In the City of London, contingency plans have been drawn up, Lloyds included. The London Market is currently the largest global hub for commercial and specialty risk, comprising over 350 firms and employing 48,000 staff, and one which contributes more than 20% of the City’s GDP. It’s built on traditions which have supported clients from all over the world as they undertake global trade and investment, and takes risk within a regulatory framework and tax environment which is attractive to foreign investment.

The outcome of Brexit is important to the London Market as access to the EU provides three key benefits:

  • It provides access for the London Market to the Single European Market
  • It encourages foreign investment
  • It facilitates trade to countries outside the EU.

But, as Bloomberg recently reported, as much as £61 billion of business is shifting to rival financial centers in Europe.
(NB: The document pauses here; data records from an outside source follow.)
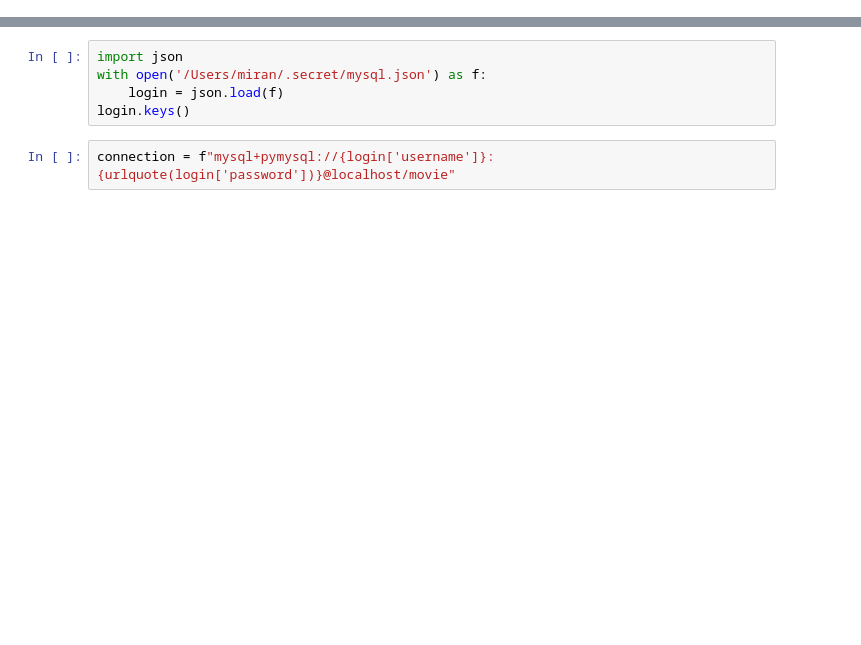
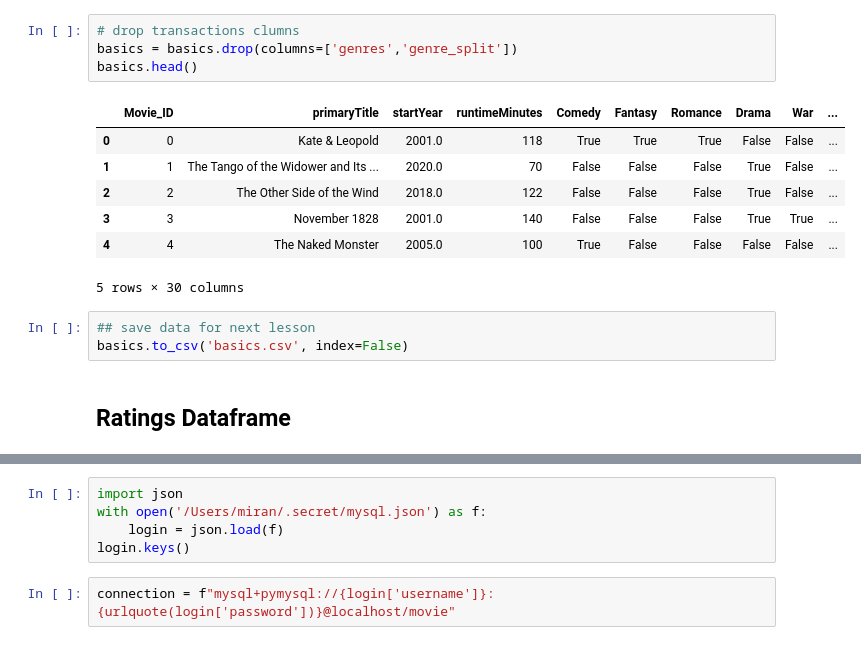
Before and after one commit to Luz-Dobbins/Movie-Database, a Jupyter notebook: Project 3 Part 3.ipynb, the cells around one changed output, grey strips where cells are left out. Saved outputs shown, nothing was run; the diff lists cells and outputs as text; blank space fills up the shorter version.

```diff
--- a/Project 3 Part 3.ipynb
+++ b/Project 3 Part 3.ipynb
@@ -0,0 +187,17 @@
+# %%
+# drop transactions clumns
+basics = basics.drop(columns=['genres','genre_split'])
+basics.head()
+# %% [output]
+|  | Movie_ID | primaryTitle | startYear | runtimeMinutes | Comedy | Fantasy | Romance | Drama | War | ... |
+| 0 | 0 | Kate & Leopold | 2001.0 | 118 | True | True | True | False | False | ... |
+| 1 | 1 | The Tango of the Widower and Its ... | 2020.0 | 70 | False | False | False | True | False | ... |
+| 2 | 2 | The Other Side of the Wind | 2018.0 | 122 | False | False | False | True | False | ... |
+| 3 | 3 | November 1828 | 2001.0 | 140 | False | False | False | True | True | ... |
+| 4 | 4 | The Naked Monster | 2005.0 | 100 | True | False | False | False | False | ... |
+5 rows × 30 columns
+# %%
+## save data for next lesson
+basics.to_csv('basics.csv', index=False)
+# %% [markdown]
+## Ratings Dataframe
```
Also changed, not shown: parts of 42 cells of this notebook, 3 other files.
If Britain leaves without a comprehensive agreement, Lloyds said that it wouldn’t be able to guarantee payment of claims although instructions have been given to syndicates to honour claims, even in the event of a no-deal. It’s no surprise that its clients are also making contingency arrangements too.

“Keep calm and drink more tea” might be the overwhelming sentiment at Lloyds of London at the moment.

From a customer point of view, clients and intermediaries will want to ensure that the protections and insurance coverage which they have come to rely on remain in place. The problem is potentially more acute for international and global businesses such as marine, aviation and cargo but in a commercial market which increasingly relies on global supply chains, the impact is likely to be profound.

These decisions to change insurance arrangements are not arbitrary as companies have a duty to their stockholders to ensure that there is continuity of cover. The impact of Brexit is not only affecting commercial decisions but undermining established and trusted relationships.

It’s not as if this is the only issue that Lloyds need to deal with. At the same time, Lloyds also just published ‘Blueprint One’, a document which lays out how it plans to build “the most advanced marketplace in the world.”

“The City”

It comprises six new integrated solutions —  a complex risk platform; a risk exchange; a claims solution; a capital solution; a new “syndicate in a box” solution, and a new services solution, with an ambition to see some of these in 2020. It reflects the increasing focus on data, digitalization and technology.

Some suggest that Lloyds traditionally struggled with change and transformation, and Brexit, in either a structured or no-deal form might only provide ammunition for those who are reluctant to accommodate change. Loss of business may also start to distort ROI calculations, and prejudice investment decisions.

Yet Lloyds, like all other insurance outlets, needs to move with the times. Being a specialists’ hub does not license it to operate within an invincible and indestructible bubble. Insurance, the broader industry, has never sat in isolation, but rather is part of a complex ecosystem which embraces political, environmental and economic climates.

It’s not as if this is the only issue that Lloyds need to deal with. At the same time, Lloyds also just published ‘Blueprint One’, a document which lays out how it plans to build “the most advanced marketplace in the world.”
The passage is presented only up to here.